Many places in the United Kingdom take their names from their positions at the mouths of rivers, such as Plymouth and Great Yarmouth. Confluence River delta Estuary Liman
Beaminster is a small town and civil parish in Dorset, situated in the Dorset Council administrative area 15 miles northwest of the county town Dorchester. It is sited in a bowl-shaped valley near the source of the small River Brit; the 2013 mid-year estimate of the population of Beaminster parish is 3,100. In its history Beaminster has been a centre of manufacture of linen and woollens, the raw materials for which were produced in the surrounding countryside; the town experienced three serious fires in the 18th centuries. Beaminster parish church is notable for its architecture its tower. In the Domesday Book of 1086 the manor of Beaminster was recorded as being owned by the See of Salisbury.
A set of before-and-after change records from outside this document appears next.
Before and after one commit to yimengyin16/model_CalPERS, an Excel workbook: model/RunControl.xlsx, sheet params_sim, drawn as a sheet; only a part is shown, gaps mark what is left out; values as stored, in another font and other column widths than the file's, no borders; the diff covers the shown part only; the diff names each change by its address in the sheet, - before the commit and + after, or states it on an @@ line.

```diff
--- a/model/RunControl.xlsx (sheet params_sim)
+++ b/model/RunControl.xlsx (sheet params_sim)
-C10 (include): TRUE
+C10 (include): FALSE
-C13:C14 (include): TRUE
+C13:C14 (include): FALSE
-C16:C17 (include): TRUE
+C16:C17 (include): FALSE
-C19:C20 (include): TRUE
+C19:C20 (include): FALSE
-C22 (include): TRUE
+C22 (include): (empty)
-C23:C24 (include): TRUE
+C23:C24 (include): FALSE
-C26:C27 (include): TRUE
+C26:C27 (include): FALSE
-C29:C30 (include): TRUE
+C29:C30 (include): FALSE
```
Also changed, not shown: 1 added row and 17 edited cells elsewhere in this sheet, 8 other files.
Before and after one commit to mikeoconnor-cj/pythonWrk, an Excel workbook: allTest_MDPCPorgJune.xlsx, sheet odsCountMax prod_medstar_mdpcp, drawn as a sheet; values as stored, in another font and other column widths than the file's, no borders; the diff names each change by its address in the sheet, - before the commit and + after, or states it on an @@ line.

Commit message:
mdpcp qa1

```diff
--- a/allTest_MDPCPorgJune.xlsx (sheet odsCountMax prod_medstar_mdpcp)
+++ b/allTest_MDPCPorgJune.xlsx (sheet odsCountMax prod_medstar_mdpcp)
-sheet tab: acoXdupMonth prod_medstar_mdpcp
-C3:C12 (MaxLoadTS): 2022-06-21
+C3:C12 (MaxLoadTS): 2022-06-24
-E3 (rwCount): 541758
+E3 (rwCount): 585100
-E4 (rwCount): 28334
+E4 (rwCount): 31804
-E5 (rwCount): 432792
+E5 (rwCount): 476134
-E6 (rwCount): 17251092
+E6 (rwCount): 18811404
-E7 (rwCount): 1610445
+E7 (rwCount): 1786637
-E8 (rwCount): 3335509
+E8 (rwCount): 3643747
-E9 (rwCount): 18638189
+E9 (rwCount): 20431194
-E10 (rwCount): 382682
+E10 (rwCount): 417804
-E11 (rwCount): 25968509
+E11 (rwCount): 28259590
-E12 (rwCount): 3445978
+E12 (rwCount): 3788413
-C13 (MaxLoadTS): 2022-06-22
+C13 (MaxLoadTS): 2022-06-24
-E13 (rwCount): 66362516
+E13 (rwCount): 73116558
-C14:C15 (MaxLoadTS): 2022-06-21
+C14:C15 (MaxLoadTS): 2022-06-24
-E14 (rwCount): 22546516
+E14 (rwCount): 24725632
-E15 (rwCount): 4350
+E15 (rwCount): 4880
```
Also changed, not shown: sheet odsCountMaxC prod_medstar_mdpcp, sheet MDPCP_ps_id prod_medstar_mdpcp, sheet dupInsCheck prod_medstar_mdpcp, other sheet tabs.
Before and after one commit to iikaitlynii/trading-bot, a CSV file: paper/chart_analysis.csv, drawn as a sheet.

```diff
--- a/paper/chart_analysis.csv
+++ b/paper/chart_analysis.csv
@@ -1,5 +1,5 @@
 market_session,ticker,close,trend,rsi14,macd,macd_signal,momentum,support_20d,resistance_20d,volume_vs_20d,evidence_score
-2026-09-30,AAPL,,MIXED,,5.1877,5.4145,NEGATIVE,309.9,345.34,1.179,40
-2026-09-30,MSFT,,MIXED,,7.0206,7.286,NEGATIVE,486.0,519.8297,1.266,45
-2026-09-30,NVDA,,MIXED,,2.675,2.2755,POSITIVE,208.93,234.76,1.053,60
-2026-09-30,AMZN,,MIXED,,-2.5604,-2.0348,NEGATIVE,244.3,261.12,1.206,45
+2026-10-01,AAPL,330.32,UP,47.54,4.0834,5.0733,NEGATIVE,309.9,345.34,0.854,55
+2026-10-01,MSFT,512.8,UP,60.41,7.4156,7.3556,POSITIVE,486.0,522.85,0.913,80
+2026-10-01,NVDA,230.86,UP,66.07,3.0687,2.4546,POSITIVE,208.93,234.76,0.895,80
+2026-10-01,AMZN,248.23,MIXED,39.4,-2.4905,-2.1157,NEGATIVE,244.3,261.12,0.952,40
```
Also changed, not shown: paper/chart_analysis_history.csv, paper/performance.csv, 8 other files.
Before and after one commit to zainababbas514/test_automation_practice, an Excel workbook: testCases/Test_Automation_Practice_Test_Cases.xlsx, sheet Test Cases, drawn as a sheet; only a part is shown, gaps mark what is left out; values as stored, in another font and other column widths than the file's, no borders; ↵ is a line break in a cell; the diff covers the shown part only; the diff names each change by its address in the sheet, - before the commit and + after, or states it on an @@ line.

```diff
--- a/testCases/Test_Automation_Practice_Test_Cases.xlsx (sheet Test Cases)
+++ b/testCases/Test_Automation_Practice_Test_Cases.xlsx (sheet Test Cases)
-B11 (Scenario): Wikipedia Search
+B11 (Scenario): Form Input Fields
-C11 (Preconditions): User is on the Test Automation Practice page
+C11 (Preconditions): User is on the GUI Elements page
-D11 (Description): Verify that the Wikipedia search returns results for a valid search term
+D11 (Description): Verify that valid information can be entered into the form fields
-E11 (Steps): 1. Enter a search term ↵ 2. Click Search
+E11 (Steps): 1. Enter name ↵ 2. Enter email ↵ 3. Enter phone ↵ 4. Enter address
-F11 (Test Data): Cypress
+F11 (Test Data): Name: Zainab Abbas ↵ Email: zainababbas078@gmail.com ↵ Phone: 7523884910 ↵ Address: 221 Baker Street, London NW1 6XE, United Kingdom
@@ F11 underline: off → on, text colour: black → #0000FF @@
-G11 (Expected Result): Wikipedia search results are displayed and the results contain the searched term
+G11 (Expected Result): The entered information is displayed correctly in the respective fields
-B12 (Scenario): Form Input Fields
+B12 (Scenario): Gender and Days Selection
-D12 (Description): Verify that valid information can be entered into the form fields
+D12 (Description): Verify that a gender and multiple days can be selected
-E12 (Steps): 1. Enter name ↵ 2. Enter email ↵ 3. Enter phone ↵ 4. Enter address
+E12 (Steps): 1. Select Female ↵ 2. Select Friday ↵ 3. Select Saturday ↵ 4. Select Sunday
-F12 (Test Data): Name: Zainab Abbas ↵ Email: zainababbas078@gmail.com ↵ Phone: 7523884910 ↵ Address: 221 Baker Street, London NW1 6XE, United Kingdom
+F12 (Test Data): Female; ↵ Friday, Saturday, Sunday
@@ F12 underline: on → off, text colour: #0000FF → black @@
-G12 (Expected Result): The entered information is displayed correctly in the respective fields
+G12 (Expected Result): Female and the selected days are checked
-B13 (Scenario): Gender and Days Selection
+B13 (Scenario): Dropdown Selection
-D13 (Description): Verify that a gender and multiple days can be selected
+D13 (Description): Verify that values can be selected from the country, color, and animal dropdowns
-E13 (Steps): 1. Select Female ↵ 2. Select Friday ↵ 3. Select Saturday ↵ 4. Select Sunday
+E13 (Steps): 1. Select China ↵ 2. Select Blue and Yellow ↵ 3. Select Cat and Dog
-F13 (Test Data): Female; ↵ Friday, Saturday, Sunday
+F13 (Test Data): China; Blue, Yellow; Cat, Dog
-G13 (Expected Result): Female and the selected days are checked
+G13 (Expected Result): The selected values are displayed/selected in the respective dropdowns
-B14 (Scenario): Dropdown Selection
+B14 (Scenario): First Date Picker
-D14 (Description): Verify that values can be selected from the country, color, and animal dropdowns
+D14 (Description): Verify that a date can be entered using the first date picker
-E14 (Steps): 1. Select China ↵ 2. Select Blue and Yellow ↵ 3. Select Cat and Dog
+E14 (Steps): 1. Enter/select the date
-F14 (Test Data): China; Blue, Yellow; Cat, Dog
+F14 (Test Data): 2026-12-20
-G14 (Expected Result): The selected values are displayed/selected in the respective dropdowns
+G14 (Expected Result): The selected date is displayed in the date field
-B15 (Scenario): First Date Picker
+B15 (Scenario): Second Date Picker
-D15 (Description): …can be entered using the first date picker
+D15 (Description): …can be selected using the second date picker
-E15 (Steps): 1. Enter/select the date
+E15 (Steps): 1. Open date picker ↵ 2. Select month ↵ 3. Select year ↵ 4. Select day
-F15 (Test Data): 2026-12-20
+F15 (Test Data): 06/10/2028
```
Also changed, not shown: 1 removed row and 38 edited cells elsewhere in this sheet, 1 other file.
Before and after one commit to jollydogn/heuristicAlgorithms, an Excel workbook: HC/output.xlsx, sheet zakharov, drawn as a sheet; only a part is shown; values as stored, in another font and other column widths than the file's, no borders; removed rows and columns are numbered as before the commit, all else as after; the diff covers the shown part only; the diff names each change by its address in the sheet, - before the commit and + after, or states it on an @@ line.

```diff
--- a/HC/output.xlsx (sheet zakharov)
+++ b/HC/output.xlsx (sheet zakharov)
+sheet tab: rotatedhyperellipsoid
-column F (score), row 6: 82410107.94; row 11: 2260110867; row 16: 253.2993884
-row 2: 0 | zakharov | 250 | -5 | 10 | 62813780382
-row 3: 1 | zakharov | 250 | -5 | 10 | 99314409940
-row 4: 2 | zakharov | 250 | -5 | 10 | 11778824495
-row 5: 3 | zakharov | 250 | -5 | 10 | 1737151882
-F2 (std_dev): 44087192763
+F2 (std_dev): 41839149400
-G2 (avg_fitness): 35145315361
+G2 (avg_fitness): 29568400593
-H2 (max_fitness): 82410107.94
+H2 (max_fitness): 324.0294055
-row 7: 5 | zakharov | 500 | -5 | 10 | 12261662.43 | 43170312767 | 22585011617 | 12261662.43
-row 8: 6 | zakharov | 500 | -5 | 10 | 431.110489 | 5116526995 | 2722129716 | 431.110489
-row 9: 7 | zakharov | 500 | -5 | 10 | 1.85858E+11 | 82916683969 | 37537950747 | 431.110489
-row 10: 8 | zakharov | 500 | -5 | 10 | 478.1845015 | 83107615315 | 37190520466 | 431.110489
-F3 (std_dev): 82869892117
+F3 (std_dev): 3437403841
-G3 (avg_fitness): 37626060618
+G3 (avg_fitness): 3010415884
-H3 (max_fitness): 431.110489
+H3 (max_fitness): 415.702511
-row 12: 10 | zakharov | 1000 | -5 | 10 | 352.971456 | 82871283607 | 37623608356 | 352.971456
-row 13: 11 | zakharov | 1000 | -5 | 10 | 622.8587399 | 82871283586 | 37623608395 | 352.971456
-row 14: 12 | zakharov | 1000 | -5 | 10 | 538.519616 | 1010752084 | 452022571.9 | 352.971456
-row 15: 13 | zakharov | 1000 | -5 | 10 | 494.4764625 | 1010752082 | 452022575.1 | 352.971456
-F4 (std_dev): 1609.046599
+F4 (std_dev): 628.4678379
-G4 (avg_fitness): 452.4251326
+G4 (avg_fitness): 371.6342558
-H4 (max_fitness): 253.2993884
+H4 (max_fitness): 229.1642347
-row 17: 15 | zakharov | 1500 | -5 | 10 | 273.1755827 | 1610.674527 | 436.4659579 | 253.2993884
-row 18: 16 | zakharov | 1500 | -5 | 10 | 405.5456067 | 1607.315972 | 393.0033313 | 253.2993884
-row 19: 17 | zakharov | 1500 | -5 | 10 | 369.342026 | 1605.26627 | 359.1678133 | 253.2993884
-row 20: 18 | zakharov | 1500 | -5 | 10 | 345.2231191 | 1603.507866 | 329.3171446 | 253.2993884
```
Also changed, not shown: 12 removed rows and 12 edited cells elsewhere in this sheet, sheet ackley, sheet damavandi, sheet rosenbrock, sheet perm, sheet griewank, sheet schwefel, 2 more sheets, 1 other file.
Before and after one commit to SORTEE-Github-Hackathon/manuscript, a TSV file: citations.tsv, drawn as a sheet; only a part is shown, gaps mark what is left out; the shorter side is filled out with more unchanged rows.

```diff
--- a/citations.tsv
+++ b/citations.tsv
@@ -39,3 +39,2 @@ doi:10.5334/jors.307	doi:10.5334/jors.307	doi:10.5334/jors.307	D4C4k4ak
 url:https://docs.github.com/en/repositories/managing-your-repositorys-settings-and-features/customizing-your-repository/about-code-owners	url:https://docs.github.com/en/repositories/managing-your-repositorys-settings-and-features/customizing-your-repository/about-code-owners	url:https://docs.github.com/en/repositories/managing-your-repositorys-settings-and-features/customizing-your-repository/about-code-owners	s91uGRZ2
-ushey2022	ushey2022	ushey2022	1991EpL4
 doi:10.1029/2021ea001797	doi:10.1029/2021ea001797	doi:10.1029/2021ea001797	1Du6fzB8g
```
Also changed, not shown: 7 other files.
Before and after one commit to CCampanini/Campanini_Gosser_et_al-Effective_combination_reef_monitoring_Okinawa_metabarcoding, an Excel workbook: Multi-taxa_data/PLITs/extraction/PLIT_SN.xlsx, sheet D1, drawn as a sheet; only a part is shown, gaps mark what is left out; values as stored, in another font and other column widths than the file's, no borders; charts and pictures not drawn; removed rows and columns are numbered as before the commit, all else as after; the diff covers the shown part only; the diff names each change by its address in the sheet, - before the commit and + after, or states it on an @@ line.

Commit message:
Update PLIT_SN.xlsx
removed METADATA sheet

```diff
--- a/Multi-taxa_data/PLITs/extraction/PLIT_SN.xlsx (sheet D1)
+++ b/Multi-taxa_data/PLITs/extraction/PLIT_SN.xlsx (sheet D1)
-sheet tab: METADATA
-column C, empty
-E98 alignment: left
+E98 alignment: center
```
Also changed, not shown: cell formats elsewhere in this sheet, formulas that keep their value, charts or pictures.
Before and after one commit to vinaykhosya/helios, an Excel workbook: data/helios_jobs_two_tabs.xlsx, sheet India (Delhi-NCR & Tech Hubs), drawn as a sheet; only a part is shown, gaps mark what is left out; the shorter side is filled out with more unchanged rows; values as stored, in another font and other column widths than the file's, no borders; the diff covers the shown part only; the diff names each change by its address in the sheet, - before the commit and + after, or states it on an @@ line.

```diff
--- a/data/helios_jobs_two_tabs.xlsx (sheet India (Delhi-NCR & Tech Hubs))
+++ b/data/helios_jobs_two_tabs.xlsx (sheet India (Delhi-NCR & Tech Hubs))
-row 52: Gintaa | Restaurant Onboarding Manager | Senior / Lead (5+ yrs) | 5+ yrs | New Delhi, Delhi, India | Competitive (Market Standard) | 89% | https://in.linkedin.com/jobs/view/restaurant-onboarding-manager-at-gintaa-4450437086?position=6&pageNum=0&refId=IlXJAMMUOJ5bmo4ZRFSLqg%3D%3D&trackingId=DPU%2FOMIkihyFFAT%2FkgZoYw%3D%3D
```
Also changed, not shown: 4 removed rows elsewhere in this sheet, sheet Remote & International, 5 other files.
Bishop Osmund gave it as a supplement to two of the Cathedral prebends in 1091. In the English Civil War the town declared for Parliament and was sacked by Royalist forces in 1644. Prince Maurice stayed in the town on Palm Sunday, though his stay was brief because a fire, caused by a musket being discharged into a thatched roof totally destroyed the town.
The town suffered further accidental fires in 1684 and 1781. Beaminster was a centre for the production of linen and woollens. Flax was grown and sheep kept on the surrounding hills and the town was locally more important than it is today: factories were constructed in the 18th and early 19th centuries, as many as seventeen inns existed in the town in the early 20th century. No railway line came through Beaminster and as a result the town declined relative to other local towns such as Bridport and Dorchester. Horn Park, about 1 1⁄2 miles northwest of Beaminster, is a neo-Georgian country house of five bays and two storeys, designed by architect T. Lawrence Dale and completed in 1911. Inside the house the central corridor is barrel vaulted and leads to a drawing room whose groin vault is reminiscent of the work of Sir John Soane; the drawing room includes Jacobean features re-used from the mid-16th-century nearby Parnham House, being altered and restored at about the time that Horn Park was being built.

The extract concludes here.